**ASSIGNED TASK**
Every line in the records below with the string "drip" needs to be copied out.

Front-end code change data:
BEGIN

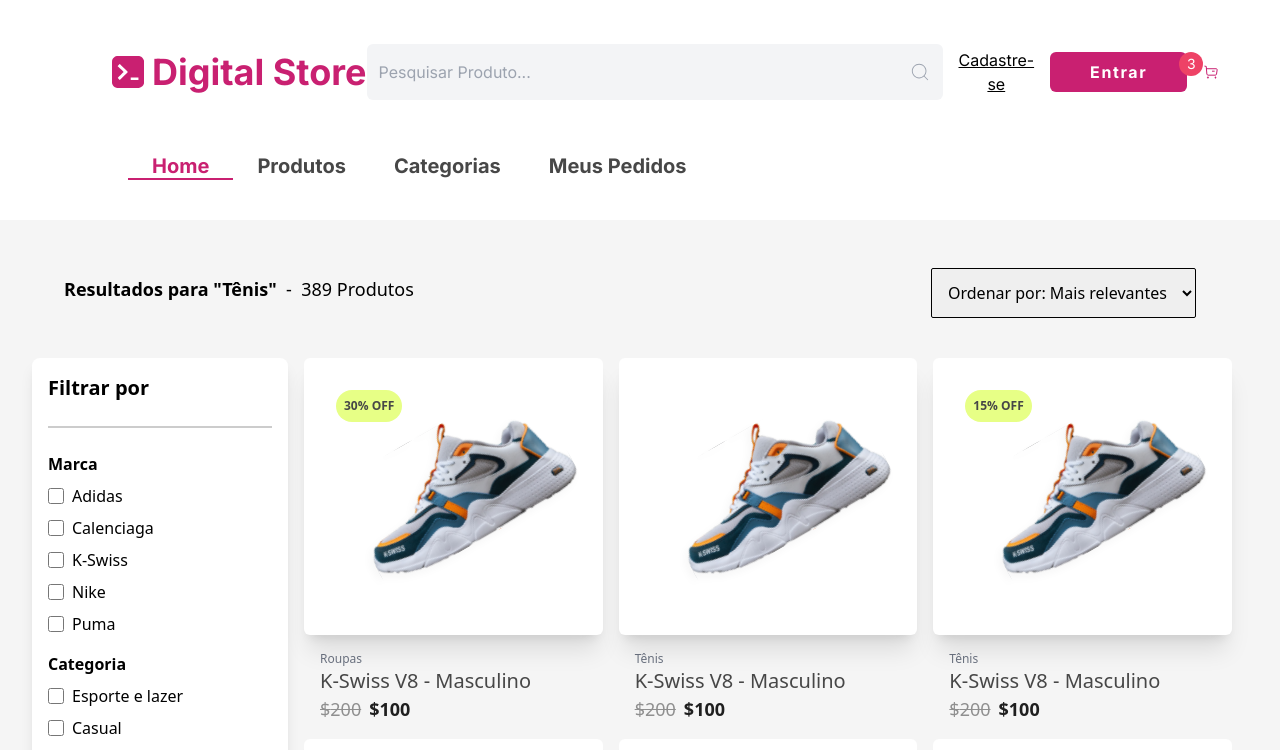
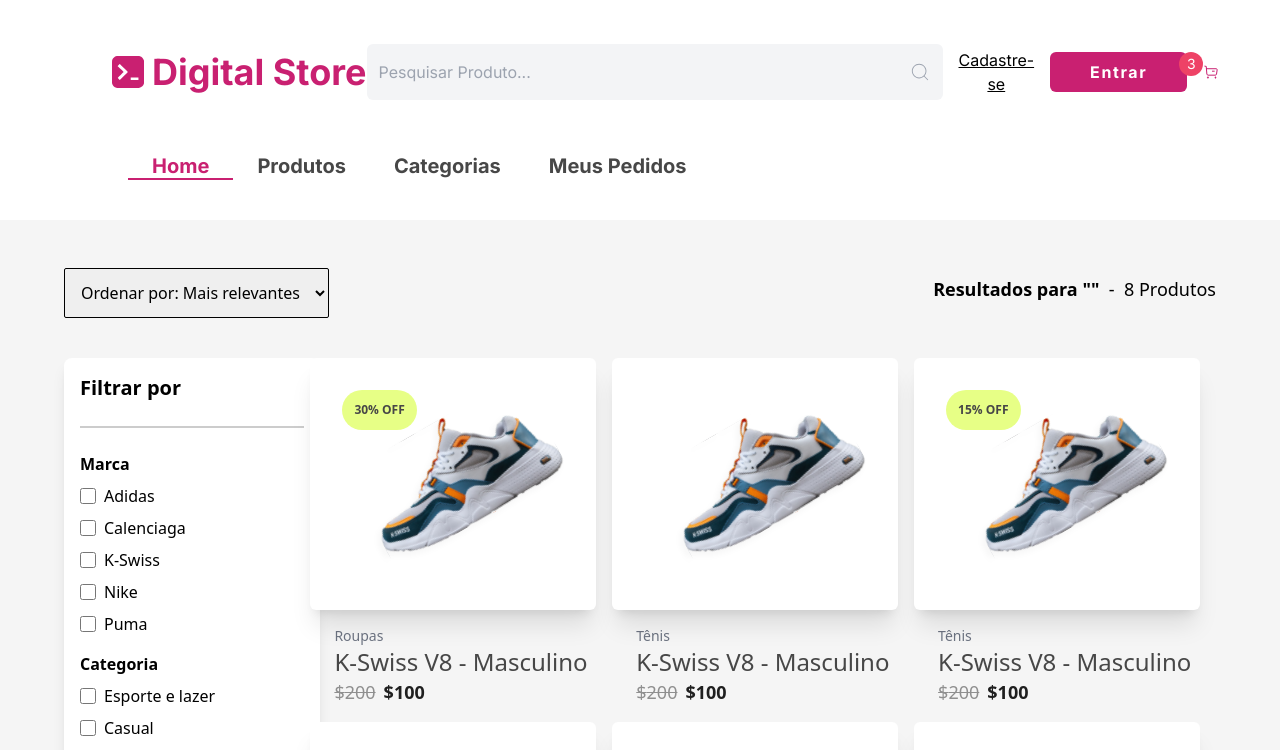
Before and after one commit to Antonio880/DripStore, a React (Vite) app in the folder drip-store/: page /produtos in a window 1280 px wide. Shown: the top 750 px of the page. Built offline with nearby package versions, Linux system fonts and the light colour scheme.

Commit message:
feat: implementação da funcionalidade de pesquisa

```diff
--- a/drip-store/src/components/ProductList/ProductList.tsx
+++ b/drip-store/src/components/ProductList/ProductList.tsx
@@ -1,12 +1,20 @@
 import React, { useEffect, useState } from 'react';
 import ProductCard from '../ProductCard';
-import { products } from './data';
 
 interface ProductListProps {
   classname?: string;
+  products: Array<{
+    name: string;
+    category: string;
+    price: number;
+    price_old?: number;
+    discount?: string;
+    imageSrc: string;
+  }>;
+  isProductPage?: boolean;
 }
 
-const ProductList: React.FC<ProductListProps> = ({ classname }) => {
+const ProductList: React.FC<ProductListProps> = ({ classname, products, isProductPage = false }) => {
   const [isSmallScreen, setIsSmallScreen] = useState(false);
 
   useEffect(() => {
@@ -23,10 +31,14 @@
     };
   }, []);
 
-  const displayedProducts = isSmallScreen ? products.slice(0, 4) : products;
+  const displayedProducts = isSmallScreen
+    ? products.slice(0, isProductPage ? 8 : 4)
+    : isProductPage
+    ? products
+    : products.slice(0, 12);
 
   return (
-    <div className={`grid ${classname} gap-4 pb-10 `}>
+    <div className={`grid ${classname} gap-4 pb-10`}>
       {displayedProducts.map((product, index) => (
         <ProductCard
           key={index}
--- a/drip-store/src/output.css
+++ b/drip-store/src/output.css
@@ -570,10 +570,6 @@
   position: relative;
 }
 
-.inset-0 {
-  inset: 0px;
-}
-
 .inset-y-0 {
   top: 0px;
   bottom: 0px;
@@ -587,14 +583,14 @@
   left: 0px;
 }
 
+.left-3 {
+  left: 0.75rem;
+}
+
 .left-4 {
   left: 1rem;
 }
 
-.left-8 {
-  left: 2rem;
-}
-
 .right-0 {
   right: 0px;
 }
@@ -607,6 +603,10 @@
   top: 4rem;
 }
 
+.top-3 {
+  top: 0.75rem;
+}
+
 .top-36 {
   top: 9rem;
 }
@@ -615,10 +615,6 @@
   top: 1rem;
 }
 
-.top-8 {
-  top: 2rem;
-}
-
 .z-0 {
   z-index: 0;
 }
@@ -637,11 +633,6 @@
 
 .order-2 {
   order: 2;
-}
-
-.mx-4 {
-  margin-left: 1rem;
-  margin-right: 1rem;
 }
 
 .mx-auto {
@@ -675,6 +666,10 @@
   margin-left: 0.5rem;
 }
 
+.ml-3 {
+  margin-left: 0.75rem;
+}
+
 .ml-4 {
   margin-left: 1rem;
 }
@@ -683,6 +678,10 @@
   margin-top: 2.5rem;
 }
 
+.mt-2 {
+  margin-top: 0.5rem;
+}
+
 .mt-4 {
   margin-top: 1rem;
 }
@@ -707,10 +706,6 @@
   display: none;
 }
 
-.h-0 {
-  height: 0px;
-}
-
 .h-0\.5 {
   height: 0.125rem;
 }
@@ -747,6 +742,18 @@
   height: 100%;
 }
 
+.h-20 {
+  height: 5rem;
+}
+
+.h-10 {
+  height: 2.5rem;
+}
+
+.h-12 {
+  height: 3rem;
+}
+
 .w-0 {
   width: 0px;
 }
@@ -759,6 +766,10 @@
   width: 0.75rem;
 }
 
+.w-3\/4 {
+  width: 75%;
+}
+
 .w-3\/5 {
   width: 60%;
 }
@@ -767,6 +778,10 @@
   width: 1rem;
 }
 
+.w-5\/6 {
+  width: 83.333333%;
+}
+
 .w-6 {
   width: 1.5rem;
 }
@@ -803,12 +818,16 @@
   width: 100%;
 }
 
-.w-3\/4 {
-  width: 75%;
-}
-
-.w-5\/6 {
-  width: 83.333333%;
+.w-20 {
+  width: 5rem;
+}
+
+.w-16 {
+  width: 4rem;
+}
+
+.w-12 {
+  width: 3rem;
 }
 
 .max-w-sm {
@@ -849,8 +868,8 @@
   resize: both;
 }
 
-.grid-cols-1 {
-  grid-template-columns: repeat(1, minmax(0, 1fr));
+.grid-cols-2 {
+  grid-template-columns: repeat(2, minmax(0, 1fr));
 }
 
 .flex-col {
@@ -921,6 +940,14 @@
   border-radius: 0.375rem;
 }
 
+.rounded-sm {
+  border-radius: 0.125rem;
+}
+
+.border {
+  border-width: 1px;
+}
+
 .bg-\[\#1F1F1F\] {
   --tw-bg-opacity: 1;
   background-color: rgb(31 31 31 / var(--tw-bg-opacity));
@@ -973,10 +1000,6 @@
   padding: 1rem;
 }
 
-.p-6 {
-  padding: 1.5rem;
-}
-
 .px-10 {
   padding-left: 2.5rem;
   padding-right: 2.5rem;
@@ -1032,17 +1055,16 @@
   padding-bottom: 1rem;
 }
 
-.py-6 {
-  padding-top: 1.5rem;
-  padding-bottom: 1.5rem;
-}
-
 .pb-10 {
   padding-bottom: 2.5rem;
 }
 
-.pl-1 {
-  padding-left: 0.25rem;
+.pb-4 {
+  padding-bottom: 1rem;
+}
+
+.pb-8 {
+  padding-bottom: 2rem;
 }
 
 .pl-2 {
@@ -1057,10 +1079,6 @@
   padding-left: 1rem;
 }
 
-.pl-6 {
-  padding-left: 1.5rem;
-}
-
 .pr-10 {
   padding-right: 2.5rem;
 }
@@ -1079,22 +1097,6 @@
 
 .pt-8 {
   padding-top: 2rem;
-}
-
-.pb-8 {
-  padding-bottom: 2rem;
-}
-
-.pb-2 {
-  padding-bottom: 0.5rem;
-}
-
-.pb-4 {
-  padding-bottom: 1rem;
-}
-
-.pt-\[\] {
-  padding-top: ;
 }
 
 .pt-\[400px\] {
@@ -1117,6 +1119,11 @@
 .text-3xl {
   font-size: 1.875rem;
   line-height: 2.25rem;
+}
+
+.text-base {
+  font-size: 1rem;
+  line-height: 1.5rem;
 }
 
 .text-lg {
@@ -1191,6 +1198,10 @@
   --tw-shadow: 0 20px 25px -5px rgb(0 0 0 / 0.1), 0 8px 10px -6px rgb(0 0 0 / 0.1);
   --tw-shadow-colored: 0 20px 25px -5px var(--tw-shadow-color), 0 8px 10px -6px var(--tw-shadow-color);
   box-shadow: var(--tw-ring-offset-shadow, 0 0 #0000), var(--tw-ring-shadow, 0 0 #0000), var(--tw-shadow);
+}
+
+.filter {
+  filter: var(--tw-blur) var(--tw-brightness) var(--tw-contrast) var(--tw-grayscale) var(--tw-hue-rotate) var(--tw-invert) var(--tw-saturate) var(--tw-sepia) var(--tw-drop-shadow);
 }
 
 .transition {
@@ -1242,8 +1253,40 @@
 }
 
 @media (min-width: 640px) {
-  .sm\:grid-cols-2 {
-    grid-template-columns: repeat(2, minmax(0, 1fr));
+  .sm\:left-8 {
+    left: 2rem;
+  }
+
+  .sm\:top-8 {
+    top: 2rem;
+  }
+
+  .sm\:p-3 {
+    padding: 0.75rem;
+  }
+
+  .sm\:px-6 {
+    padding-left: 1.5rem;
+    padding-right: 1.5rem;
+  }
+
+  .sm\:pl-6 {
+    padding-left: 1.5rem;
+  }
+
+  .sm\:text-2xl {
+    font-size: 1.5rem;
+    line-height: 2rem;
+  }
+
+  .sm\:text-lg {
+    font-size: 1.125rem;
+    line-height: 1.75rem;
+  }
+
+  .sm\:text-sm {
+    font-size: 0.875rem;
+    line-height: 1.25rem;
   }
 }
 
@@ -1288,6 +1331,14 @@
     margin-right: 5rem;
   }
 
+  .md\:mr-5 {
+    margin-right: 1.25rem;
+  }
+
+  .md\:mt-2 {
+    margin-top: 0.5rem;
+  }
+
   .md\:block {
     display: block;
   }
@@ -1308,14 +1359,6 @@
     height: 1rem;
   }
 
-  .md\:h-6 {
-    height: 1.5rem;
-  }
-
-  .md\:h-8 {
-    height: 2rem;
-  }
-
   .md\:h-\[260px\] {
     height: 260px;
   }
@@ -1332,14 +1375,6 @@
     width: 1rem;
   }
 
-  .md\:w-6 {
-    width: 1.5rem;
-  }
-
-  .md\:w-8 {
-    width: 2rem;
-  }
-
   .md\:w-\[270px\] {
     width: 270px;
   }
@@ -1364,10 +1399,22 @@
     width: auto;
   }
 
+  .md\:w-1\/5 {
+    width: 20%;
+  }
+
+  .md\:w-4\/5 {
+    width: 80%;
+  }
+
   .md\:flex-none {
     flex: none;
   }
 
+  .md\:basis-1\/2 {
+    flex-basis: 50%;
+  }
+
   .md\:grid-cols-3 {
     grid-template-columns: repeat(3, minmax(0, 1fr));
   }
@@ -1384,8 +1431,16 @@
     align-items: flex-start;
   }
 
+  .md\:items-center {
+    align-items: center;
+  }
+
   .md\:justify-start {
     justify-content: flex-start;
+  }
+
+  .md\:justify-between {
+    justify-content: space-between;
   }
 
   .md\:justify-around {
@@ -1404,11 +1459,21 @@
     margin-bottom: calc(0px * var(--tw-space-y-reverse));
   }
 
+  .md\:px-16 {
+    padding-left: 4rem;
+    padding-right: 4rem;
+  }
+
   .md\:px-28 {
     padding-left: 7rem;
     padding-right: 7rem;
   }
 
+  .md\:px-4 {
+    padding-left: 1rem;
+    padding-right: 1rem;
+  }
+
   .md\:px-9 {
     padding-left: 2.25rem;
     padding-right: 2.25rem;
@@ -1424,13 +1489,8 @@
     padding-bottom: 2rem;
   }
 
-  .md\:px-4 {
-    padding-left: 1rem;
-    padding-right: 1rem;
-  }
-
-  .md\:pl-2 {
-    padding-left: 0.5rem;
+  .md\:pb-0 {
+    padding-bottom: 0px;
   }
 
   .md\:pr-\[200px\] {
@@ -1443,10 +1503,6 @@
 
   .md\:pt-8 {
     padding-top: 2rem;
-  }
-
-  .md\:pb-0 {
-    padding-bottom: 0px;
   }
 
   .md\:text-left {
@@ -1483,11 +1539,6 @@
     line-height: 1.75rem;
   }
 
-  .md\:text-sm {
-    font-size: 0.875rem;
-    line-height: 1.25rem;
-  }
-
   .md\:text-xl {
     font-size: 1.25rem;
     line-height: 1.75rem;
@@ -1497,4 +1548,10 @@
     --tw-text-opacity: 1;
     color: rgb(201 32 113 / var(--tw-text-opacity));
   }
-}
+
+  .md\:shadow-lg {
+    --tw-shadow: 0 10px 15px -3px rgb(0 0 0 / 0.1), 0 4px 6px -4px rgb(0 0 0 / 0.1);
+    --tw-shadow-colored: 0 10px 15px -3px var(--tw-shadow-color), 0 4px 6px -4px var(--tw-shadow-color);
+    box-shadow: var(--tw-ring-offset-shadow, 0 0 #0000), var(--tw-ring-shadow, 0 0 #0000), var(--tw-shadow);
+  }
+}
--- a/drip-store/src/pages/ProductPage.tsx
+++ b/drip-store/src/pages/ProductPage.tsx
@@ -1,17 +1,14 @@
-import React, { useState } from "react";
+import React, { useState, useEffect } from "react";
+import { useLocation } from "react-router-dom";
 import ProductList from "../components/ProductList/ProductList";
 import ProductFilter from "../components/ProductFilter/ProductFilter";
+import { CiFilter } from "react-icons/ci";
+import { products } from "../components/ProductList/data";
 
-interface ProductPageProps {
-  searchQuery: string;
-  totalResults: number;
-}
-
-const ProductPage: React.FC<ProductPageProps> = ({
-  searchQuery = "Tênis",
-  totalResults = 389,
-}) => {
+const ProductPage: React.FC = () => {
   const [sortOption, setSortOption] = useState("relevance");
+  const [filteredProducts, setFilteredProducts] = useState(products);
+  const location = useLocation();
 
   const sortOptions = {
     relevance: "Mais relevantes",
@@ -21,19 +18,46 @@
 
   const handleSortChange = (event: React.ChangeEvent<HTMLSelectElement>) => {
     setSortOption(event.target.value);
-    // Lógica para ordenar os produtos de acordo com a opção selecionada
   };
+
+  useEffect(() => {
+    const searchParams = new URLSearchParams(location.search);
+    const searchQuery = searchParams.get("search")?.toLowerCase() || "";
+
+    const results = products.filter((product) =>
+      product.category.toLowerCase().includes(searchQuery)
+    );
+
+    // Ordenar produtos conforme a opção selecionada
+    const sortedResults = results.sort((a, b) => {
+      switch (sortOption) {
+        case "priceAsc":
+          return a.price - b.price;
+        case "priceDesc":
+          return b.price - a.price;
+        default:
+          return 0; // Relevância não altera a ordem
+      }
+    });
+
+    setFilteredProducts(sortedResults);
+  }, [location.search, sortOption]);
 
   return (
     <main className="bg-[#F5F5F5]">
-      <div className="flex justify-between px-16 py-10">
-        <label htmlFor="sortOptions" className="flex items-center text-lg">
-          <p className="font-semibold">Resultados para "{searchQuery}"</p>&nbsp; - &nbsp;{totalResults} Produtos
+      <div className="flex flex-col md:flex-row md:justify-between md:px-16 py-10">
+        <label
+          htmlFor="sortOptions"
+          className="flex order-2 md:order-1 md:items-center justify-center md:text-lg"
+        >
+          <p className="font-semibold">Resultados para "{new URLSearchParams(location.search).get("search")}"</p>&nbsp;
+          - &nbsp;{filteredProducts.length} Produtos
         </label>
+        <div className="flex justify-center">
           <select
             name="sortOptions"
             id="sortOptions"
-          className="mt-2 p-3 mr-5 border border-black rounded-sm"
+            className="md:mt-2 order-1 md:order-2 p-3 md:mr-5 border border-black rounded-sm"
             value={sortOption}
             onChange={handleSortChange}
           >
@@ -48,13 +72,23 @@
               </option>
             ))}
           </select>
+          <CiFilter
+            className="md:hidden order-2 h-12 w-12 filter-icon ml-3"
+            style={{
+              backgroundColor: "#EE4266",
+              color: "white",
+              padding: "8px",
+              borderRadius: "20%"
+            }}
+          />
+        </div>
       </div>
       <div className="flex flex-grow w-full  px-8 md:px-16">
-        <div className="hidden md:flex">
+        <div className="hidden md:block md:w-1/5">
           <ProductFilter />
         </div>
-        <div className="flex-grow">
-          <ProductList classname="grid-cols-2 md:grid-cols-3 px-4" />
+        <div className="md:w-4/5 w-full">
+          <ProductList products={filteredProducts} classname="grid-cols-2 md:grid-cols-3 px-4" isProductPage={true}/>
         </div>
       </div>
     </main>
```
Also changed, not shown: drip-store/src/components/Header.tsx (+19 -3 lines), drip-store/src/components/SearchInput.tsx (+18 -2 lines). Lines whose indentation alone changed are shown as unchanged.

END

**WRITTEN ANSWER**
Before and after one commit to Antonio880/DripStore, a React (Vite) app in the folder drip-store/: page /produtos in a window 1280 px wide. Shown: the top 750 px of the page. Built offline with nearby package versions, Linux system fonts and the light colour scheme.
--- a/drip-store/src/components/ProductList/ProductList.tsx
+++ b/drip-store/src/components/ProductList/ProductList.tsx
--- a/drip-store/src/output.css
+++ b/drip-store/src/output.css
--- a/drip-store/src/pages/ProductPage.tsx
+++ b/drip-store/src/pages/ProductPage.tsx
Also changed, not shown: drip-store/src/components/Header.tsx (+19 -3 lines), drip-store/src/components/SearchInput.tsx (+18 -2 lines). Lines whose indentation alone changed are shown as unchanged.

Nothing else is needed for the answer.